## Exercise prompt
Below are the records; copy out every line that holds the word "import".

Saved data entries:
--- --- ---

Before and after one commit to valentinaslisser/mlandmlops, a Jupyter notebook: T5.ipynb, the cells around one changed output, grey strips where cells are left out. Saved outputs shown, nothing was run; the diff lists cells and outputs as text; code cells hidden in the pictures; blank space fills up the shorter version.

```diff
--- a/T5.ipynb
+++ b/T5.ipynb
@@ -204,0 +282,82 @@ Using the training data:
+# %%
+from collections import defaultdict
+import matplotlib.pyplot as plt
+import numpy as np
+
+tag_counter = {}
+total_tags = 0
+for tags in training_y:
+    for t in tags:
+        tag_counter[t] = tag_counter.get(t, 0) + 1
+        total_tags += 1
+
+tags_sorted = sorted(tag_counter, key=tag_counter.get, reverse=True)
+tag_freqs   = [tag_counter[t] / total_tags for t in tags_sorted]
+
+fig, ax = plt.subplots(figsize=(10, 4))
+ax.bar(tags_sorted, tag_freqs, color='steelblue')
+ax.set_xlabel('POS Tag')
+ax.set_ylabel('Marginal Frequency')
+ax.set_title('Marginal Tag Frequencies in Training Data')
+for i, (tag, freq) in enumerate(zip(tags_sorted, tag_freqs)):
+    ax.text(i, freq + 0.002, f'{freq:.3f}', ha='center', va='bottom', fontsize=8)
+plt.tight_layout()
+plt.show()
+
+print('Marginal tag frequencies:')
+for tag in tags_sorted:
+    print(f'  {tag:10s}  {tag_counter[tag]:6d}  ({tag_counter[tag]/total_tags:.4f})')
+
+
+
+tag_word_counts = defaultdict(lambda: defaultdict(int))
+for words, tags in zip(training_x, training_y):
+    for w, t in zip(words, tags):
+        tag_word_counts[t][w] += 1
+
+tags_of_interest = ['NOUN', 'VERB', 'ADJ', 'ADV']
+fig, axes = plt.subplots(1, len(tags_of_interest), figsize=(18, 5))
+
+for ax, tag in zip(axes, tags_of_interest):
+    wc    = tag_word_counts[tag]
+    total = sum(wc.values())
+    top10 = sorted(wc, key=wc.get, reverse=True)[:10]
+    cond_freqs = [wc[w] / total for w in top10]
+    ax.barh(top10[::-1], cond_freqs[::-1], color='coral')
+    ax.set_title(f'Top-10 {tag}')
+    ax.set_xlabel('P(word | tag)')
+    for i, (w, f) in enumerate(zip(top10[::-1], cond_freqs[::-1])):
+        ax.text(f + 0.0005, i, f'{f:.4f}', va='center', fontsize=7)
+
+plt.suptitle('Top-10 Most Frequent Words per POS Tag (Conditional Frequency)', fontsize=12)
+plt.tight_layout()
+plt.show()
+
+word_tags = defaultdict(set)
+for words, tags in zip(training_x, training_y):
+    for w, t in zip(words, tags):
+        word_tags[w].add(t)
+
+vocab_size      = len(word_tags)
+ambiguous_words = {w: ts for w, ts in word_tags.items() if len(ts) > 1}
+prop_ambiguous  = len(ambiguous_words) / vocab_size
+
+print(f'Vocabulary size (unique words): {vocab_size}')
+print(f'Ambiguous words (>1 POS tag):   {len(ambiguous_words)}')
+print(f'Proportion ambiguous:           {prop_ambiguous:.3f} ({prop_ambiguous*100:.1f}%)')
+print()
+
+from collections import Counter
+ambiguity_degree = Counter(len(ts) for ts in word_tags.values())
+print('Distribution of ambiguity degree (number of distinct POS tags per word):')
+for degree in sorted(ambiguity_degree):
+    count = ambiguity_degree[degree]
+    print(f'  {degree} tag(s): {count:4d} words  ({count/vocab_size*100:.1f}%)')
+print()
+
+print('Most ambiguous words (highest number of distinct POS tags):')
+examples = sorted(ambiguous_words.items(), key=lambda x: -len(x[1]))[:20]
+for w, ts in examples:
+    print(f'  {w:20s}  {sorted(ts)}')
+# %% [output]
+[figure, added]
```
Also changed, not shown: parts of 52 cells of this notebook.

--- --- ---

## Solved exercise
+from collections import defaultdict
+import matplotlib.pyplot as plt
+import numpy as np
+from collections import Counter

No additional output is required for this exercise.